Friday June 29, 2018
1987. An idle afternoon spent at the local video library, searching for any diversion from revising A Level Government and Politics. And lurking in the increasing dust covered Betamax section, between Confessions of a Driving Instructor and Carry On England, is a film that you hardly believed existed – The Boys in Blue, starring Tommy Cannon and Bobby Ball. Well, it might be worth the £1.50 rental fee...
That same evening as you slump before Filthy, Rich and Catflap on BBC2, you reflect on the 90 odd minutes of your life that has been wasted on a remake of the 1939 Will Hay comedy Ask a Policeman.
In both, a tiny rural police station run by incompetents is threatened with closure by the Chief Constable before the staff discovers themselves involved with smugglers. The significant differences are that the former was shot in black and white, it does not have scenes that look as though they took place in the middle of a Force Ten Gale and was generally devoid of glum-looking support actors.
In short, the earlier picture is a classic of British cinema while possibly the sole redeeming feature of The Boys in Blue is the appearance of several excellent BL PR fleet cars.
In many respects, Cannon & Ball’s only cinematic vehicle was both of and after its time. By the early 1980s, it was very unusual for a British comic double act to make a film as that era seemed to have ended when the last of the Rank Organisation's three Morecambe & Wise films was released in 1967.
By contrast, the Austin Mini Metro Panda and the fleet of jam-sandwich and unmarked police Rovers precisely date the year of shooting. In 1982 both models were heavily promoted in the press, and although The Boys in Blue is often as hilarious as a Public Information Film about pylon maintenance, it is a chance to see the last of pre-facelift SD1s in all of their glory.
The background traffic is equally representative of a pre-Maestro and Montego Britain, with its Ford Cortina Mk. IVs, Datsun 120Y Sunnys and Chrysler Sunbeams, and there are also plenty of shots of the Metro on location in Weymouth.
Unfortunately, the rest of the picture is remarkably dreadful, although this is not the fault of Tommy and Bobby.
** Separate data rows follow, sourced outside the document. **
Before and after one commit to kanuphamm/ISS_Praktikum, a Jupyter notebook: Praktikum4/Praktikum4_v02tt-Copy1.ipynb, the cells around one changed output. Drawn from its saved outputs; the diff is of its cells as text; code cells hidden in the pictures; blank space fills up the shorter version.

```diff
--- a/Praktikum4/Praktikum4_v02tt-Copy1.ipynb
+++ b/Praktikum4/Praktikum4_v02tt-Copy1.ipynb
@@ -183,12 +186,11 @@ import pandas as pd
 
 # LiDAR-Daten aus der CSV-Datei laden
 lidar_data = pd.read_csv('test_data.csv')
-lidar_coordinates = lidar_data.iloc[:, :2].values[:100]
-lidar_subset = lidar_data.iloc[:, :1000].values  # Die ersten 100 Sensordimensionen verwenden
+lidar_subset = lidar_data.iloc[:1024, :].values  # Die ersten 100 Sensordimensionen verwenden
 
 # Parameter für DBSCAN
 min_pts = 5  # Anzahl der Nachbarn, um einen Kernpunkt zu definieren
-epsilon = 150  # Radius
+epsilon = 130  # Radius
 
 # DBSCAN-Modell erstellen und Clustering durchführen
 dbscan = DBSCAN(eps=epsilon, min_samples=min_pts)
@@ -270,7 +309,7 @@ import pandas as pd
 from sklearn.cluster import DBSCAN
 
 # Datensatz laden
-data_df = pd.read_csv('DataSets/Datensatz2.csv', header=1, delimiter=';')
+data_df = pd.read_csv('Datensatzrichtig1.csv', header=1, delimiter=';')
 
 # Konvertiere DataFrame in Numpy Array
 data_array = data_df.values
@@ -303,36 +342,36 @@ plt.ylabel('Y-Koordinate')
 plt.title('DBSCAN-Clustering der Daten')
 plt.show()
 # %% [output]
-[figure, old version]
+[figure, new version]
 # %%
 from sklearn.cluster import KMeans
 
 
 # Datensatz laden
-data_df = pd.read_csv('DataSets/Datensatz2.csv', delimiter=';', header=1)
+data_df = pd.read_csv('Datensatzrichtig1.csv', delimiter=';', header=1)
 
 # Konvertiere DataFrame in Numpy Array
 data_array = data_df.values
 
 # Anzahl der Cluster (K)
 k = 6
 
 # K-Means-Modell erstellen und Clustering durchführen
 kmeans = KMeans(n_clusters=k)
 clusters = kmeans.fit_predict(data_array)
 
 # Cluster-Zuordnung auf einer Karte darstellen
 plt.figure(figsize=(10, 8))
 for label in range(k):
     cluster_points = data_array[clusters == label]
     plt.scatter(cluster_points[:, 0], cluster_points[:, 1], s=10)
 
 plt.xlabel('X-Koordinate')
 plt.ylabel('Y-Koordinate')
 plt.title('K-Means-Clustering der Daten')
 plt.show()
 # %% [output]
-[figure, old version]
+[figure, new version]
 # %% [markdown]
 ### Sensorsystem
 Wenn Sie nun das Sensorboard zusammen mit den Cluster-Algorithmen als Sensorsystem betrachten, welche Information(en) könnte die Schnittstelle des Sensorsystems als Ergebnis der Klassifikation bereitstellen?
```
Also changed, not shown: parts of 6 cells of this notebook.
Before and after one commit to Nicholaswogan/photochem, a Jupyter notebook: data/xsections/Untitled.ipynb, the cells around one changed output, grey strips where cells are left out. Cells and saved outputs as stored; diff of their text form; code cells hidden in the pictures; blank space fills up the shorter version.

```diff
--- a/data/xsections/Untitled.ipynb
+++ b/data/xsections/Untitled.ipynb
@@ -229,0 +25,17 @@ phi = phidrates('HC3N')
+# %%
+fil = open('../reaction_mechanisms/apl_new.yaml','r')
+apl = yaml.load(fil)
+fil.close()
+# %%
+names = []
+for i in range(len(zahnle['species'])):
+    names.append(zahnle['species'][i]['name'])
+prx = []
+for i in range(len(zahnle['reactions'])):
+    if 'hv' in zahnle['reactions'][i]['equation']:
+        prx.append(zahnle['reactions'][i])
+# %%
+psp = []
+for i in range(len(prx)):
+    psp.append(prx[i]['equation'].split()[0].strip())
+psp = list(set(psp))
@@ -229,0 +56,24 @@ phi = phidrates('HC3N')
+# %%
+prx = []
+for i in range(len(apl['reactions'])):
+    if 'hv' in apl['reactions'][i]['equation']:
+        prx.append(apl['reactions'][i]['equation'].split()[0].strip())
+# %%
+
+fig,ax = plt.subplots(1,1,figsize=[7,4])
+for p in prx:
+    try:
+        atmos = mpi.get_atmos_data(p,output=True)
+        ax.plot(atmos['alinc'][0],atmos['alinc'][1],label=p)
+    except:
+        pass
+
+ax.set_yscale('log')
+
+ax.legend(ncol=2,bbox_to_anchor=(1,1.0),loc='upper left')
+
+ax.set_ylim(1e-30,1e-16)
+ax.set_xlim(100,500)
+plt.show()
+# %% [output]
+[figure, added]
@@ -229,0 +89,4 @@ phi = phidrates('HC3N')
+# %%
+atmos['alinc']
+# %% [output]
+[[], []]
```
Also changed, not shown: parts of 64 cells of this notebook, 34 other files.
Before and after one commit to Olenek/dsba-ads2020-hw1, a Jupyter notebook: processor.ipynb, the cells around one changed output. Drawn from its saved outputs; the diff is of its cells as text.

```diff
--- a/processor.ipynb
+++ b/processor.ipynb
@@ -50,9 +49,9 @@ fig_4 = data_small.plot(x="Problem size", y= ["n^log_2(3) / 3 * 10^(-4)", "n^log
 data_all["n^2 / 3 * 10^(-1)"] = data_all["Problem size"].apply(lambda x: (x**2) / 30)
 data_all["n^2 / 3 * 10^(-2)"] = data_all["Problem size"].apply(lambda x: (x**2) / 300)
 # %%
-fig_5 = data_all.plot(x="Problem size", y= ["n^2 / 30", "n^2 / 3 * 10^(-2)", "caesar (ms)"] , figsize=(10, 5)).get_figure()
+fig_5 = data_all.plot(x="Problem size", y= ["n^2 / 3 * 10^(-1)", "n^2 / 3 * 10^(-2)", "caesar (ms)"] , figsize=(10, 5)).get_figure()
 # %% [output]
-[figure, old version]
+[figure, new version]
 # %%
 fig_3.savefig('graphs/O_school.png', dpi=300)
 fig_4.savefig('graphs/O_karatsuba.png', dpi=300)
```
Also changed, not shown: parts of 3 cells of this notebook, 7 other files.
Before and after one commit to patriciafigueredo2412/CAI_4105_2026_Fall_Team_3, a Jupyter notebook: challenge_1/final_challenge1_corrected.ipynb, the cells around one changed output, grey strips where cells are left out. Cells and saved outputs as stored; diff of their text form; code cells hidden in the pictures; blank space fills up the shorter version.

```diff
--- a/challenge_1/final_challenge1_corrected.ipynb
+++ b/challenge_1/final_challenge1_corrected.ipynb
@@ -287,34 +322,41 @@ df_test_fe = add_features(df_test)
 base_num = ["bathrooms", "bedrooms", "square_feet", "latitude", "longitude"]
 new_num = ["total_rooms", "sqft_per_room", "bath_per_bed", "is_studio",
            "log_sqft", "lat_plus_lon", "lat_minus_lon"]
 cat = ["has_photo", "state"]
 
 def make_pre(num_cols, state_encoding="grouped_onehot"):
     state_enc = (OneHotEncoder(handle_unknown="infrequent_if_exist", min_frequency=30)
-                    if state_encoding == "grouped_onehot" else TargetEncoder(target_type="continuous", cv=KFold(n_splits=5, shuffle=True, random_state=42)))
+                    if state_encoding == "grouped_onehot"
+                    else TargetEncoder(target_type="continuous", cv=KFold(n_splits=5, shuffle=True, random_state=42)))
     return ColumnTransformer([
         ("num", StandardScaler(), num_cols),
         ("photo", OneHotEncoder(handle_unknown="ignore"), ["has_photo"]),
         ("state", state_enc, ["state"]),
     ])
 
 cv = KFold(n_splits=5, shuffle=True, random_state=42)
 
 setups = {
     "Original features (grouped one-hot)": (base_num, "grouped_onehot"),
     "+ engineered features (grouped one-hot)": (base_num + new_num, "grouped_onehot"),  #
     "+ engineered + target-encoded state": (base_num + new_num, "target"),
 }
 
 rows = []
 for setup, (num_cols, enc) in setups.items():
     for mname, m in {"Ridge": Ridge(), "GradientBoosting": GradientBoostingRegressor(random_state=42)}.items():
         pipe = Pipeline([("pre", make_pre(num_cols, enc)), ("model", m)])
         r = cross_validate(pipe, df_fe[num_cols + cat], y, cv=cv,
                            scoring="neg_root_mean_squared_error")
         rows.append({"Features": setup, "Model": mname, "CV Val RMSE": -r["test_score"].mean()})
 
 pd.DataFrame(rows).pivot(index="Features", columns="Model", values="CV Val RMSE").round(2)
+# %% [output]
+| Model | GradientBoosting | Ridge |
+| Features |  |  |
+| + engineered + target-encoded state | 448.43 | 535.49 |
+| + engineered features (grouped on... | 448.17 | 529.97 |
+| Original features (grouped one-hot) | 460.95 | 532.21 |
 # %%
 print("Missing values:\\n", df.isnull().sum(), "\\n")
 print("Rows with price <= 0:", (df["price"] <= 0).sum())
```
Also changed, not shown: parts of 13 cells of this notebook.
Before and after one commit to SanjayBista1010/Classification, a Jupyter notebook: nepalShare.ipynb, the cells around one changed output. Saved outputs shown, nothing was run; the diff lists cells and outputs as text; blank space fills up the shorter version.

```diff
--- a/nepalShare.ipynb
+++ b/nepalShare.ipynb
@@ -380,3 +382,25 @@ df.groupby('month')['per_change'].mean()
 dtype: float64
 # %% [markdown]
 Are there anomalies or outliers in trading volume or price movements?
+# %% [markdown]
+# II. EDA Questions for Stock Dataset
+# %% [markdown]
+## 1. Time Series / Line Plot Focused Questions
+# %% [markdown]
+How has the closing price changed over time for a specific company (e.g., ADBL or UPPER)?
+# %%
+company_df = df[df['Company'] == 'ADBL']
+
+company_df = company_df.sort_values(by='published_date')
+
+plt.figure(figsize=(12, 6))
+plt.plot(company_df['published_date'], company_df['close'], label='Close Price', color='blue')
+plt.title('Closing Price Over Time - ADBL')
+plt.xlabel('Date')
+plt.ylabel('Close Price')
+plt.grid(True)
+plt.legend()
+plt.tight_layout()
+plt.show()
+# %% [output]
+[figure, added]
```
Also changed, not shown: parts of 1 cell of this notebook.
Such a seasoned double act merited a better outing, and the film might have worked well as a one-hour TV special.
As it was, the idea of a Mercedes-Benz W123 ambulance fitting with a US-style light bar being mistaken for an alien spaceship is an idea that would not have passed muster on Rentaghost.
The ineptitude of the final reel chase had several viewers fondly remembering the back-projected shenanigans of The Saint and while some of the cast members try hard – Jack Douglas is rather good as a Chief Superintendent – others are telegraphing in their performances. The Boys in Blue has the dubious distinction of being one of the only times that Roy Kinnear appeared utterly bored and disinterested on screen.
So – The Boys in Blue; cheap, shoddy-looking and filled with Rover 3500s and a Metro in its prime. That is why I am going to watch it again.